*WORK ORDER*
Only the number is needed: how many lines of the records include "left"?

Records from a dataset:
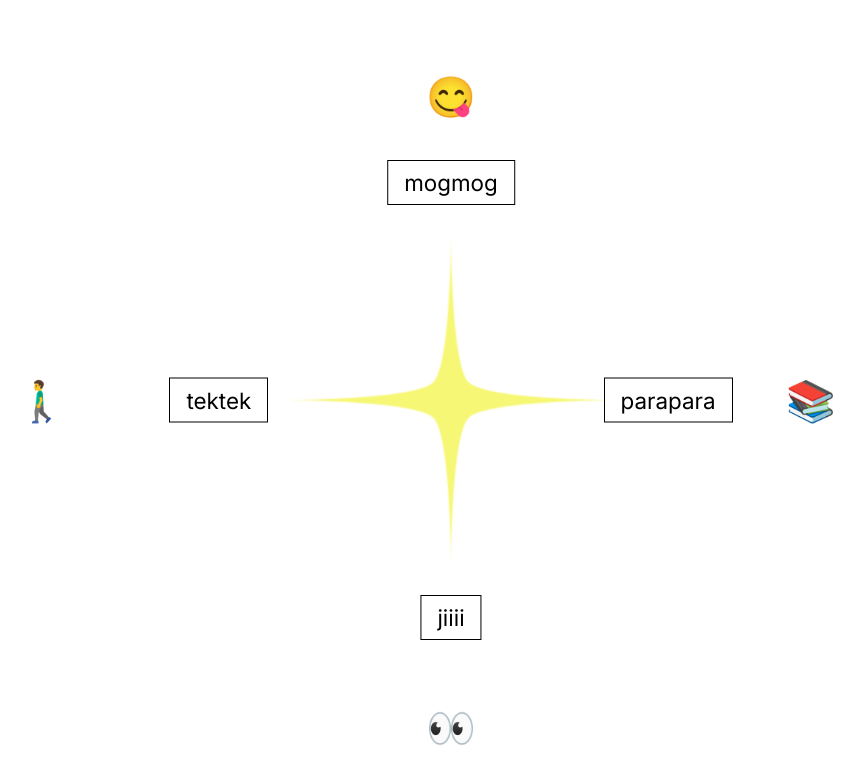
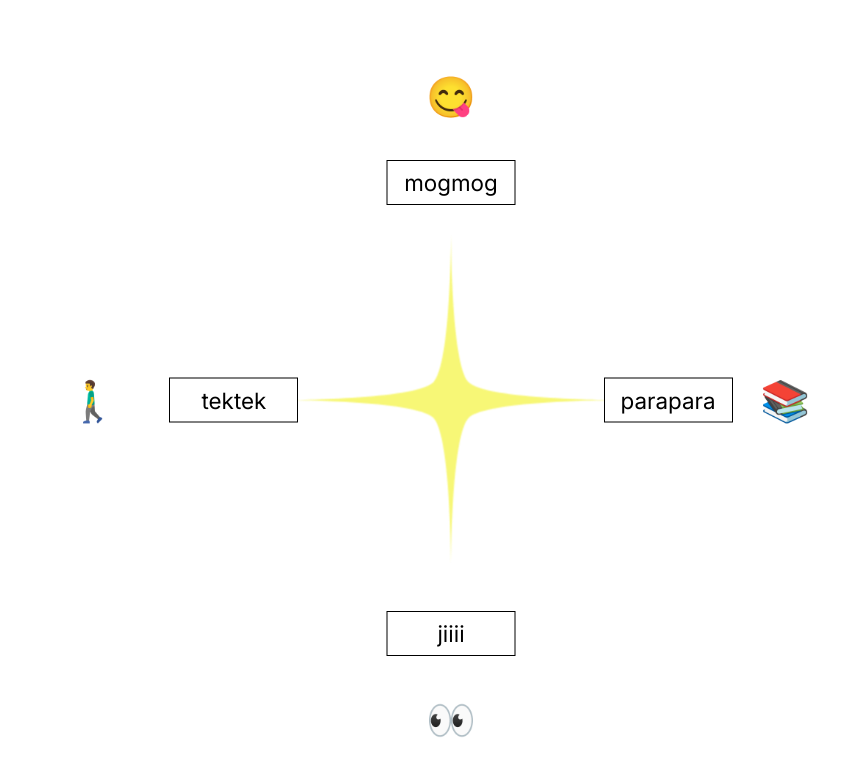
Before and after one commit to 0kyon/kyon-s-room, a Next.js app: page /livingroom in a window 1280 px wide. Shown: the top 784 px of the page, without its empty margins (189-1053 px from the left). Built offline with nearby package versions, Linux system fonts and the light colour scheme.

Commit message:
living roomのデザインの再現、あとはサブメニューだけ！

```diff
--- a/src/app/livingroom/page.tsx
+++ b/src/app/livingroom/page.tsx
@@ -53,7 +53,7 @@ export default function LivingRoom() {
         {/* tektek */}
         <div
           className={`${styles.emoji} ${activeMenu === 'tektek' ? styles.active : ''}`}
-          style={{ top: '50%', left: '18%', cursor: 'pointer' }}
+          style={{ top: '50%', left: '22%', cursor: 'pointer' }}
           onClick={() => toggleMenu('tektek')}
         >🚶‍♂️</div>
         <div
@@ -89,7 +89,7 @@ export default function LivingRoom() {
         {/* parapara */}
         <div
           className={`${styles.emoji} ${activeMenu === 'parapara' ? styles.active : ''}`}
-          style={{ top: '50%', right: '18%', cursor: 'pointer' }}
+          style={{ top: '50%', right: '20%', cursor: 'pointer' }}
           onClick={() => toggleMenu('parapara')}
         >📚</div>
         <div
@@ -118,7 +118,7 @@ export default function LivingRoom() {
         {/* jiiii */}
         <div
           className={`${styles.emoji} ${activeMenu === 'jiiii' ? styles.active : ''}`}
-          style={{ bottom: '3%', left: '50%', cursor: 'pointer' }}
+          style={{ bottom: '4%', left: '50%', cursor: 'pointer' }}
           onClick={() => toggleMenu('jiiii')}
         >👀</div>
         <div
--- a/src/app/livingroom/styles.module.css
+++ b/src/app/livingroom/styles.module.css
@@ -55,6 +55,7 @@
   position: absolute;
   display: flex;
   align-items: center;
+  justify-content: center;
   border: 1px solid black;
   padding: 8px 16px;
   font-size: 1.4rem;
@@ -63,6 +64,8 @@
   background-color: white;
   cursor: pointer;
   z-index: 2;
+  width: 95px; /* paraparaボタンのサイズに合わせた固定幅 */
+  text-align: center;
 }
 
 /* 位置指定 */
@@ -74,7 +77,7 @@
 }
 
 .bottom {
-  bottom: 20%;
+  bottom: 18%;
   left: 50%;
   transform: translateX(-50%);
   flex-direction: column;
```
...
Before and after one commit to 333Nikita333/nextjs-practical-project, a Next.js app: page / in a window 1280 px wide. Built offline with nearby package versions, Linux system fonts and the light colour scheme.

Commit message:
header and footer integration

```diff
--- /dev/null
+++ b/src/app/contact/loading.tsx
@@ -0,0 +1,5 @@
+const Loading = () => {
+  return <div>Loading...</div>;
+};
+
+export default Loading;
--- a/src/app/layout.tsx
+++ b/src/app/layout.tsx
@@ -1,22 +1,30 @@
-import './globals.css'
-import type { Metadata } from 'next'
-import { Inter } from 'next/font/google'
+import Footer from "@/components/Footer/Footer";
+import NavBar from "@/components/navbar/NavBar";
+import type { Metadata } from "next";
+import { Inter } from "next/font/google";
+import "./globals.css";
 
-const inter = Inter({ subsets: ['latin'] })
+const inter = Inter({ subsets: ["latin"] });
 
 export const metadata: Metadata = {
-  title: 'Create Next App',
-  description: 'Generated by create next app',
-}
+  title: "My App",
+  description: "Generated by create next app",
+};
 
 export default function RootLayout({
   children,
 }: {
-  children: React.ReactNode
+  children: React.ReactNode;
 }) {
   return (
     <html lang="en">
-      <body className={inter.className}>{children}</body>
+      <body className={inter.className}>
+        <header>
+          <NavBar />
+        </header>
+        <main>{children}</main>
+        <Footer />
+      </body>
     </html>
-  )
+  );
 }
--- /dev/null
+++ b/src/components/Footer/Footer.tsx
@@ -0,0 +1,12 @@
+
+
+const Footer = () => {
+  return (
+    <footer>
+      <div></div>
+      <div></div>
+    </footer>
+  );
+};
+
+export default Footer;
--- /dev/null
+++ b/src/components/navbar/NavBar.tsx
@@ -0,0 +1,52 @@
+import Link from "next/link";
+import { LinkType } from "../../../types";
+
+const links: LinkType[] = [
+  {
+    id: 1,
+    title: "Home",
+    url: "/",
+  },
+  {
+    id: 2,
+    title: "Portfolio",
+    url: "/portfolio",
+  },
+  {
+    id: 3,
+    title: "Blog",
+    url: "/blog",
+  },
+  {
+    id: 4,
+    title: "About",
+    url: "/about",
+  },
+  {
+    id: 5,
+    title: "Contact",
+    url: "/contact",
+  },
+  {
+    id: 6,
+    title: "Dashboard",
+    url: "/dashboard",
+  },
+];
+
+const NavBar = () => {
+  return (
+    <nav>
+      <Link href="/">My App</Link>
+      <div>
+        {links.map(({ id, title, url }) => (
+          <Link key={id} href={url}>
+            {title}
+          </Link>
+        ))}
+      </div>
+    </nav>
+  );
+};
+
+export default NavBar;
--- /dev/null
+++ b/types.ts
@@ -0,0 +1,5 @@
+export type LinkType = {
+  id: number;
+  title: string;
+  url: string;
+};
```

*EXERCISE OUTPUT*
6